February 7, 2019

Material ConneXion’s Dr. Andrew Dent Shares Exciting Developments at Innovation Conference

Innovation Conference speaker Dr. Andrew Dent of Material ConneXion. Photography by Erik Bardin.

Concluding Interior Design’s first Innovation Conference, Dr. Andrew Dent spoke about his research into exciting developments in material sciences and how these developments will shape the emerging landscape of 21st century design. The executive vice president of research at Material ConneXion, a SANDOW brand, has spent 20 years sourcing materials for a range of different uses.

“The advantage of working in such a wide range of industries is that you start to see patterns,” he said. “The trends that you find in one industry will actually come up in another as well. There are macro trends that come from assessing the entire world of materials.”

He broke these trends down into four categories: breakthroughs in the natural world, new patterns and textures, solutions for waste, and high-tech solutions. The presentation became a show-and-tell when Dr. Dent revealed that samples of materials from each category were hidden in bags on the guests’ dining tables. As he explained the advantages of each material, guests were able to explore the fascinating materials firsthand, such as Vantablack, the blackest man-made substance in the world.

Interior Design‘s Innovation Conference attendees look over groundbreaking materials provided by Material ConneXion. Photography by Erik Bardin.

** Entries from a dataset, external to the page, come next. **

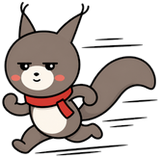
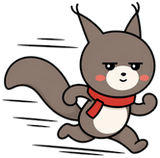
資料館ダッシュ：コトニちゃんを進む向き（右）に走らせる

diff --git a/assets/run.js b/assets/run.js
@@ -12,7 +12,7 @@
   const shuffle = a => { a = a.slice(); for (let i = a.length - 1; i > 0; i--) { const j = Math.random() * (i + 1) | 0; [a[i], a[j]] = [a[j], a[i]]; } return a; };
   const URL_ = (document.querySelector('link[rel=canonical]') || {}).href || location.href;
   const img = src => { const i = new Image(); i.src = src; return i; };
-  const SPR = { kotoni: img('images/game/kotoni_run.png'), shima: img('images/game/shima.png') };
+  const SPR = { kotoni: img('images/game/kotoni_run.png?v=2'), shima: img('images/game/shima.png') };
   const face = (w, n) => `images/chars/${w}_face${n}.png`;
   // flow=true：キャンバスを隠して、パネルを普通の流れで出す（クイズ・結果・休み）
   function showOv(html, flow) { ov.innerHTML = html; ov.hidden = false; wrap.classList.toggle('flow', !!flow); }
@@ -312,7 +312,7 @@
     }
     const f = '800 16px "M PLUS Rounded 1c", sans-serif';
     cx.font = f; cx.textBaseline = 'top'; cx.textAlign = 'left';
-    cx.fillStyle = 'rgba(22,16,11,.65)'; cx.beginPath(); cx.roundRect ? cx.roundRect(10, 10, 210, 58, 12) : cx.rect(10, 10, 210, 58); cx.fill();
+    cx.fillStyle = 'rgba(22,16,11,.65)'; cx.beginPath(); cx.roundRect ? cx.roundRect(10, 10, 210, 66, 12) : cx.rect(10, 10, 210, 66); cx.fill();
     cx.fillStyle = '#fff1d6'; cx.fillText(`${Math.floor(st.score + st.dist)} 点`, 22, 18);
     cx.fillStyle = '#e0533f'; cx.fillText('♥'.repeat(Math.max(0, st.lives)) + '♡'.repeat(Math.max(0, 3 - st.lives)), 130, 18);
     // カード 5枚

diff --git a/run.html b/run.html
@@ -54,7 +54,7 @@
         <canvas id="runCanvas" tabindex="0" aria-label="資料館ダッシュのゲーム画面。タップかスペースキーでジャンプ"></canvas>
         <div class="run-ov" id="runOverlay">
           <div class="run-card">
-            <img class="run-hero" src="images/game/kotoni_run.png" alt="">
+            <img class="run-hero" src="images/game/kotoni_run.png?v=2" alt="">
             <p class="run-gate">資料館ダッシュ</p>
             <p class="run-how"><b>タップ</b>（パソコンは<b>スペース</b>）でジャンプ。<b>2回</b>で2段ジャンプ。本の山をよけて「？」を<b>5枚</b>集めると、なぜなぜゲート。クイズに正解すると<b>バリア</b>。</p>
             <p class="run-q">ゲートで出るクイズは、どっち？</p>
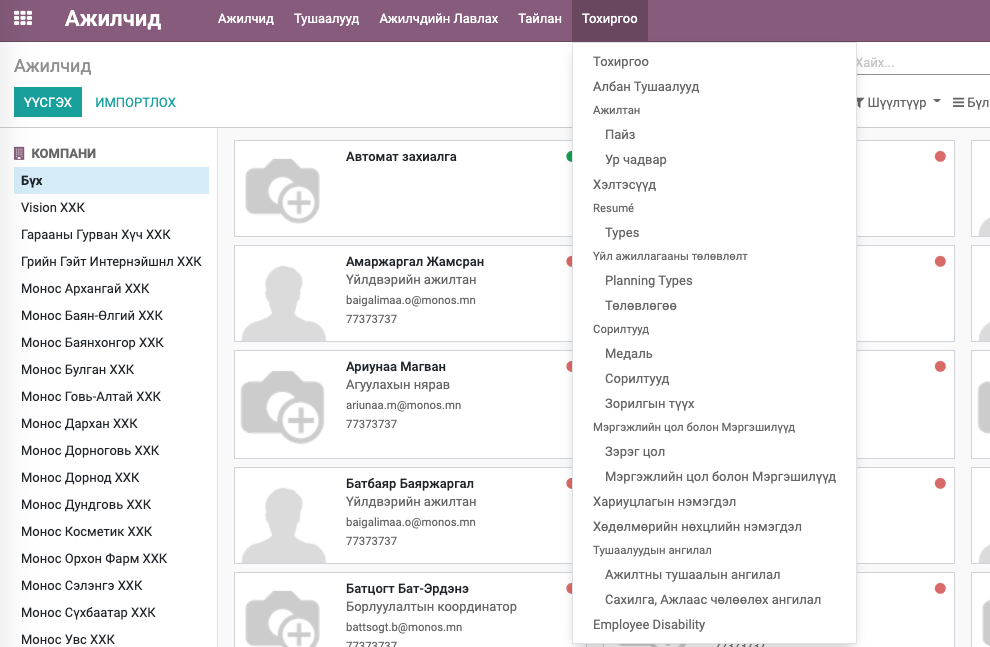
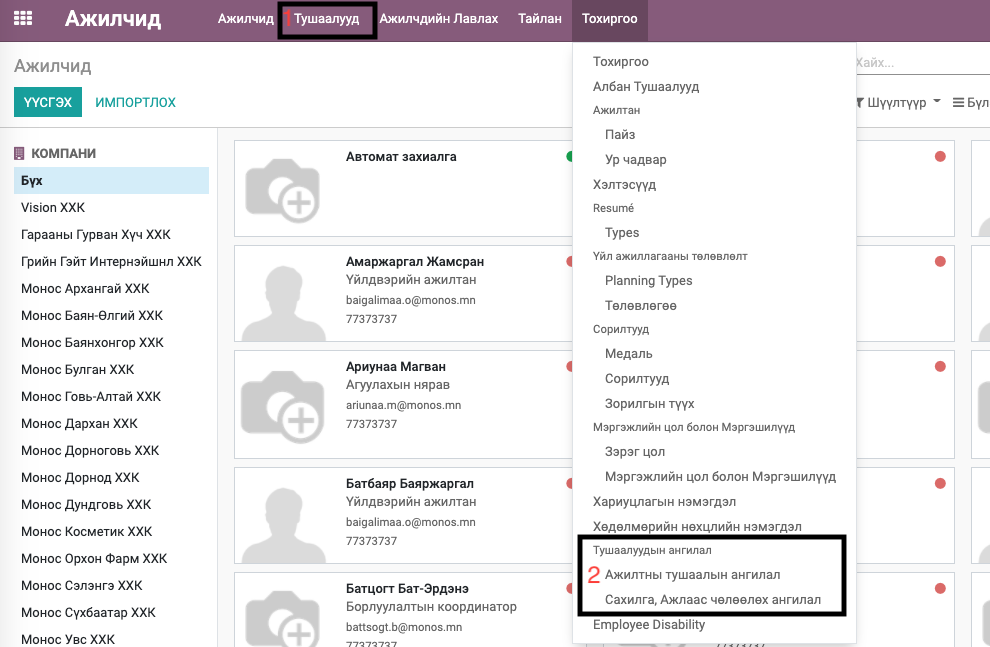
bumanit_hr

Changed region(s): [[0.5758, 0.8037, 0.8788, 0.9583], [0.2727, 0.0, 0.3939, 0.0618]]

diff --git a/source/includes/modules/hr/bumanit_hr.rst b/source/includes/modules/hr/bumanit_hr.rst
@@ -33,18 +33,21 @@ Bumanit HR
 Ажилтны мэдээлэлд дараах бүртгэлүүдийг нэмэв
 
 1. HR Тохиргоонууд хэрэгт - Албан тушаалын зэрэглэл сонгох талбар /Зураг 1/
-2. Ажилтны Хувийн мэдээлэл хэрэгт - Ажилласан жилийн мэдээлэл  /Зураг 2 - 1/
-3. Ажилтны Хувийн мэдээлэл хэрэгт - Ажилтны хөдөлмөрийн чадвар алдалт (Тохиргоо хэсэгт Ажилтны хөдөлмөрийн чадвар алдалтын бүртгэлүүд үүсгэж түүнээс тохирохыг ажилтанд сонгох)  /Зураг 2 - 2/
-4. Хүүхдийн бүртгэл - Ажилтны бүртгэлийн хэсэгт шинэ таб нэмэв  /Зураг 4/
-5. Боловсролын зэрэг, Мэргэжлийн болон мэргэшүүлэх сургалтын бүртгэл (Боловсролын зэрэг, Мэргэжлийн болон мэргэшүүлэх сургалтын ерөнхий бүртгэлийг тохиргоо хэсэгт хийж ажилтанд сонгож бүртгэх /Зураг 3/)  /Зураг 4 - 1, 3/
-6. Мэргэжлийн үйл ажиллагаа эрхлэх зөвшөөрлийн гэрчилгээ, Ажилтны шагналын бүртгэл  /Зураг 4 - 2/
-7. Ажилтны зарим шаардлагагүй мэдээлэл нуух   /Зураг 4 - 4/
 
 .. figure::
     ../../../img/modules/bumanit_hr/frame4.png
 
+2. Ажилтны Хувийн мэдээлэл хэрэгт - Ажилласан жилийн мэдээлэл  /Зураг 2 - 1/
+3. Ажилтны Хувийн мэдээлэл хэрэгт - Ажилтны хөдөлмөрийн чадвар алдалт (Тохиргоо хэсэгт Ажилтны хөдөлмөрийн чадвар алдалтын бүртгэлүүд үүсгэж түүнээс тохирохыг ажилтанд сонгох)  /Зураг 2 - 2/
+
 .. figure::
     ../../../img/modules/bumanit_hr/frame1.png
+    
+4. Хүүхдийн бүртгэл - Ажилтны бүртгэлийн хэсэгт шинэ таб нэмэв /Зураг 4/
+5. Боловсролын зэрэг, Мэргэжлийн болон мэргэшүүлэх сургалтын бүртгэл (Боловсролын зэрэг, Мэргэжлийн болон мэргэшүүлэх сургалтын ерөнхий бүртгэлийг тохиргоо хэсэгт хийж ажилтанд сонгож бүртгэх /Зураг 3/) /Зураг 4 - 1, 3/
+6. Мэргэжлийн үйл ажиллагаа эрхлэх зөвшөөрлийн гэрчилгээ, Ажилтны шагналын бүртгэл /Зураг 4 - 2/
+7. Ажилтны шагналын бүртгэл /Зураг 4 - 4/
+8. Ажилтны зарим шаардлагагүй мэдээлэл нуух
     
 .. figure::
     ../../../img/modules/bumanit_hr/frame2.png
@@ -54,10 +57,34 @@ Bumanit HR
 
 
 
+
+Боловсролын зэрэг, Мэргэжлийн болон мэргэшүүлэх сургалтын бүртгэл
+=================================================================
+
+Боловсролын зэрэг, Мэргэжлийн болон мэргэшүүлэх сургалтын бүртгэл нь цалин дээр нэмэгдэл бодоход нөлөөлдөг тул чухал ач холбогдолтой.
+
+Тохиргоо хэсэгт /Зураг 5 - 1/ цэсүүд нэмэгдэнэ. Боловсролын зэрэг, Мэргэжлийн болон мэргэшүүлэх сургалт нь цалин дээр нэмэгдэх бол Хувь, Тогмол дүнгээр гэсэн сонголтоор нэмэгдлийн тохиргоог бүртгэнэ. Хэрэв цалингийн нэмэгдэл эсвэл үндсэн мэдээлэл нь Грүпп компани дотор хамт ашиглах бол Компани-ыг хоосон орхино. Харин зөвхөн танай компанид ашиглах бол Компани дээр өөрийн компаныг сонгох юм.
+
+.. figure::
+    ../../../img/modules/bumanit_hr/frame9.png
+
+Ажилтны мэдээлэлд тухайн ажилтны Боловсролын зэрэг, Мэргэжлийн болон мэргэшүүлэх сургалтын бүртгэхдээ дараах зүйлсийг анхаарна
+
+1. Боловсролын зэрэг, Мэргэжлийн болон мэргэшүүлэх сургалтын бүртгэл нь цалин дээр тусдаа бодогддог тул тохирох газар бүртгэнэ.
+2. Боловсролын зэрэг, Мэргэжлийн болон мэргэшүүлэх сургалтын бүртгэл дээр Магистер, Доктор гэх мэт нэг бүлэгт олонг бүртгэвэл цалин дээр аль өндөр дүнгээр нэмэгдэх болно.
+3. Мэргэжлийн болон мэргэшүүлэх сургалтын бүртгэл дээрхи эхлэх болон дуусах хугацаа нь цалингийн хугацаанд тохирохгүй үед цалин дээр нэмэгдэл бодогдохгүй тул энэ огноог чухал анхаарч бүртгэх
+
+.. figure::
+    ../../../img/modules/bumanit_hr/frame3.png
+
+
+
 Ажилтны гэрээний мэдээлэл
 =========================
 
-Ажилтны гэрээний мэдээлэлд ажлын нөхцөл болон холбоотой өмнөх гэрээг сонгох боломжуудыг нэмж оруулав
+Ажилтны гэрээний мэдээлэлд 
+Ажлын нөхцөл 
+Холбоотой өмнөх гэрээг сонгох боломжуудыг нэмж оруулав
 
 .. figure::
     ../../../img/modules/bumanit_hr/frame5.png
@@ -67,22 +94,37 @@ Bumanit HR
 Ажилтны тушаал
 =========================
 
-1. Ажилтны тушаалын ангилал болон тушаалны цэсүүд /Зураг 6, 7/
-2. Ажилтны тушаалын ангилалын бүртгэл /Зураг 8/
-3. Ажилтны тушаалын бүртгэл /Зураг 9/
-4. Ажилтны тушаалын хэвлэх (Тушаалтай холбоотой хэрэглэгчид болох холбогдох хууль журмуудын зүйл заалтуудыг гараас авч хэвлэнэ) /Зураг 9/
+Нийт 5 төрлийн ажилтны тушаал болон, Сахилгын шийтгэл, Ажлаас чөлөөхөх тушаал гэсэн 7 төрлийн тушаал бүртгэж хэвлэнэ.
 
-.. figure::
-    ../../../img/modules/bumanit_hr/menu_dictation.png
+1) Ажилтны тушаал 
+    1. Туршилтын хугацаагаар ажилд томилох
+    2. Албан тушаалд томилох
+    3. Үндсэн албан тушаалд томилох
+    4. Албан тушаалд өөрчлөлт оруулах
+    5. Цалинд өөрчлөлт оруулах
+2) Сахилга, ажлаас чөлөөлөх тушаал 
+    1. Ажлаас чөлөөлөх
+    2. Сахилга
+
+Ажилтнууд модульд доорхи Цэсүүд нэмэгдэнэ
+    Ажилтны тушаал, Сахилга, ажлаас чөлөөлөх тушаал /Зураг 6 - 1/
+    
+    Тушаалын ангилал цэсүүд шинээр нэмэгдэнэ /Зураг 6 - 2/
 
 .. figure::
     ../../../img/modules/bumanit_hr/menu_setting.png
 
+Ажилтны тушаалын ангилалын бүртгэл. Тушаал хэвлэхэд Ангилалын нэрийг тушаалын нэрээр авна. /Зураг 7/
+
 .. figure::
     ../../../img/modules/bumanit_hr/frame6.png
 
+Ажилтны тушаалын бүртгэл Тушаалын хэрэгжих огноог Ажилтны гэрээнээс шууд авна. /Зураг 8/
+
 .. figure::
     ../../../img/modules/bumanit_hr/frame7.png
+
+Батлагдсан тушаал хэвлэх (Тушаалтай холбоотой хэрэглэгчид (Батлах, Цалин зөвшөөрөх, Тушаалын хяналт) болон холбогдох хууль журмуудын зүйл заалтуудыг гараас авч хэвлэнэ.) /Зураг 9/
 
 .. figure::
     ../../../img/modules/bumanit_hr/frame8.png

Like the conference at large, sustainability was a recurring theme in Dent’s presentation. Wax water bottles with an added chemical pose an alternative to plastic that will biodegrade in mere months. An organization called Gumdrop collects used gum, cleans it, and makes it into shoes and even coffee cups. Advances in robotic clothing manufacturing introduce a solution to the oversaturated market and outdated process of fashion production.

Overall, Dr. Dent encouraged designers to have hope in the future of materials, whether those applications are large or small.

“Sometimes, there are false starts, sometimes there are great successes,” he said. “But I am optimistic about the future because of the way we are thinking differently about the materials that we use.”

Recent DesignWire